As for the materials, that’s easier to talk about. Lately most of the paintings are on canvas with pigment. First, there’s a layer of painted color and then he pours pigment directly onto the canvas. He works with several techniques using the pigment and in the end it’s all fixed with acrylic binder. This is one way he works and another way is with hot wax in little boxes, in which he makes reliefs: these are the main processes. There is also a little bit of sculpture, not so much, yet, or not anymore because he used to do more. He used to make performance and video and all kinds of things; he’s tried a lot of approaches. Which I always like because a lot of people find a thing and they just continue doing that until the very end, even though they are not interested in it anymore, but there was some success and then they ride that wave until the boring end. So Peter tried a lot and I like that. The work is not so easy in terms of content. It’s open to a lot of interpretation but at the same time you feel that there is something there you are forced to understand.
Wolf, you once told me that Peter is one of the best painters in the world.
WG: It’s hard to say because I know him so well and we’re very good friends. He’s a very important friend for me. With that in mind I can say that he’s one of my favorite painters. I especially like the little works on paper, they are for me still the strongest things I’ve seen live. Right now things are a bit faster, a bit more the same, still good, but I love the old ones best, the ones from 2-3 years ago.
And Peter, could you say something about Wolfgang’s work?

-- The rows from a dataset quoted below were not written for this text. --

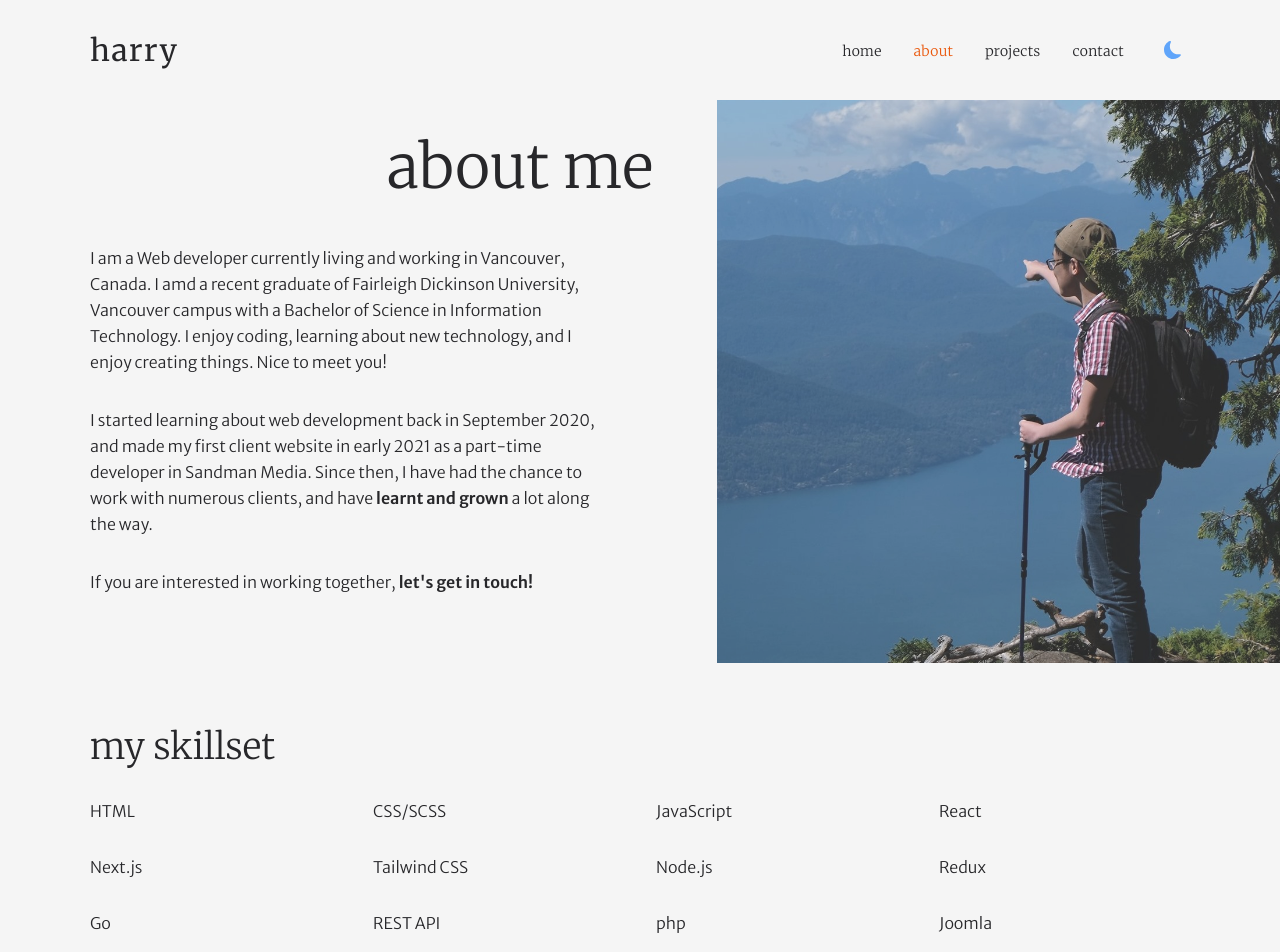
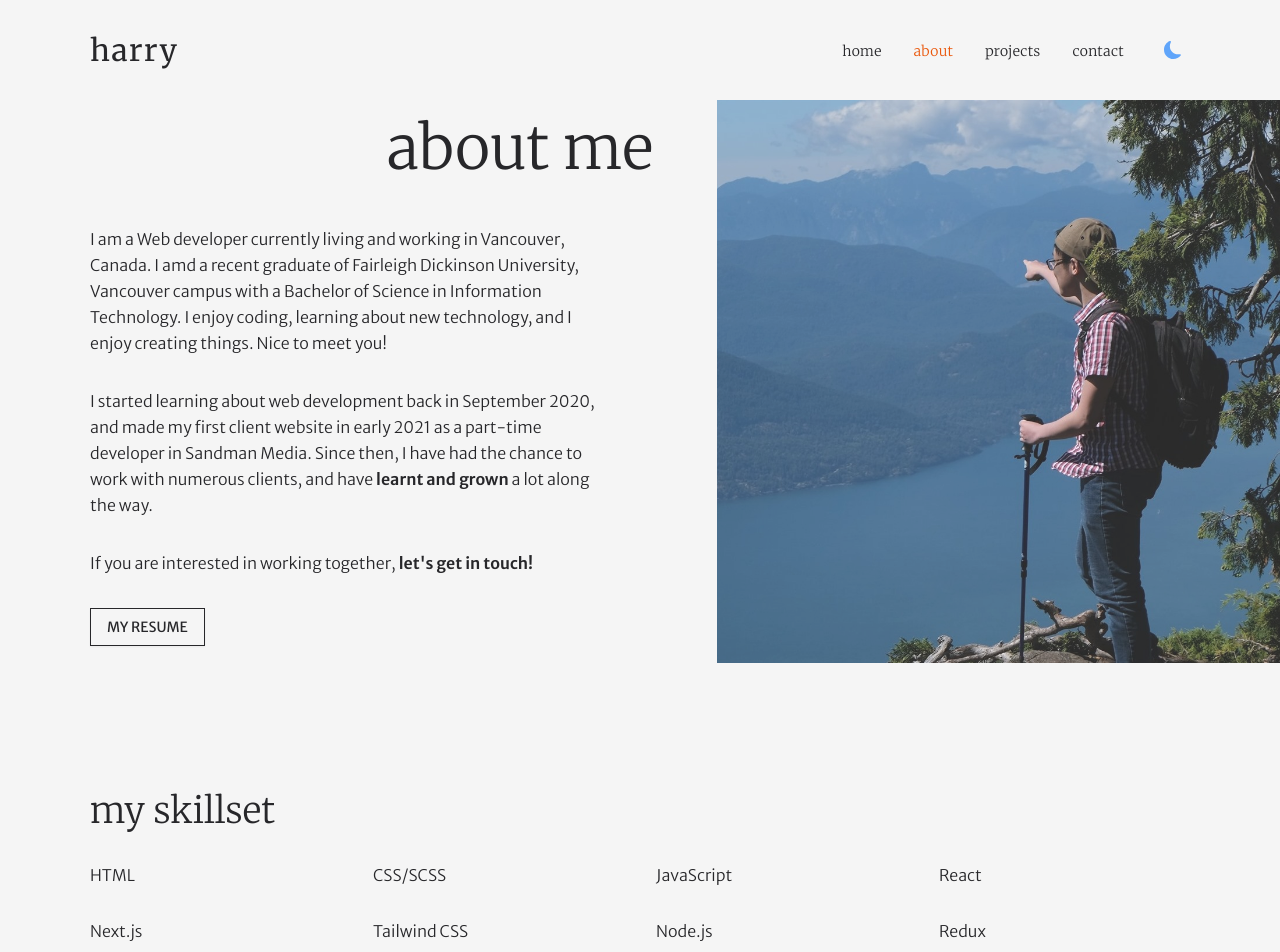
Before and after one commit to corn-flour/personal-portfolio, a Next.js app: page /about in a window 1280 px wide. Shown: the top 952 px of the page. Built offline with nearby package versions, Linux system fonts and the light colour scheme.

Commit message:
feat: add resume link

```diff
--- a/src/pages/about.tsx
+++ b/src/pages/about.tsx
@@ -1,6 +1,7 @@
 import { NextPage } from 'next'
 import React from 'react'
 
+import ButtonLink from '@/components/links/ButtonLink'
 import UnderlineLink from '@/components/links/UnderlineLink'
 import NextImage from '@/components/NextImage'
 import ListItem from '@/components/text/ListItem'
@@ -60,6 +61,15 @@ const About: NextPage = () => {
                                 let&apos;s get in touch!
                             </UnderlineLink>
                         </Paragraph>
+
+                        <ButtonLink
+                            variant='outline'
+                            href='/pdf/resume.pdf'
+                            openNewTab={true}
+                            className='text-sm font-normal uppercase'
+                        >
+                            my resume
+                        </ButtonLink>
                     </div>
                 </div>
 
@@ -76,7 +86,7 @@ const About: NextPage = () => {
             {/* #endregion  /**======== About Me Section =========== */}
 
             {/* #region  /**=========== Skillset Section =========== */}
-            <section className='layout py-16'>
+            <section className='layout py-32'>
                 <h2 className='font-serif text-xl font-light md:text-4xl'>
                     my skillset
                 </h2>
```
Also changed, not shown: 1 other file (tests, documents, lock files or other folders).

Peter Böhnisch: Ya, Wolfgang is also a really, really good friend of mine. I can learn a lot from him. What I admire is–I don’t know anyone who is so committed to work or gives so much of himself to his own work like Wolf. That he is able to totally concentrate, to be totally there in the present moment. The work is manifold, the spectrum ranges from sculpture to video, performance, painting, installation, and photography: everything is in his work. It has a lot to do with a love for the visual world…He is always growing, he doesn’t stand still. The work is also complex concerning its content. You can find serious things, irony, humor, and political ideas; there is again a broad spectrum. I like that he acquired all of his techniques and knowledge by himself, not through course work. Sometimes he asks other people for help but he is searching to get better and better on his own.
I like that Wolfgang gives a lot, he helps other people, and he is able to receive. He’s grown a lot and that’s wonderful, he’s changed. I really admire his work–not all of it, some works I like more than others–that’s normal but as a person I can learn a lot from him.
WG: We can learn a lot from each other—which we are doing. It’s funny, we are living for such a long time together–
PB: – and we are very different.
WG: Very different, but it still works well.
P: It’s funny because in the course of our long friendship things changed and we became closer. It was close from scratch, but it changed and got even closer.
More like family.
Melissa Steckbauer is a visual artist and writer based in Berlin. She studied art history at Utrecht University and fine arts at the University of Wisconsin-Madison where she received her BFA. She is featured in Berlin Art Link’s Artist Studio Visits and a review of her work will be published in the September issue of Revue Monstre.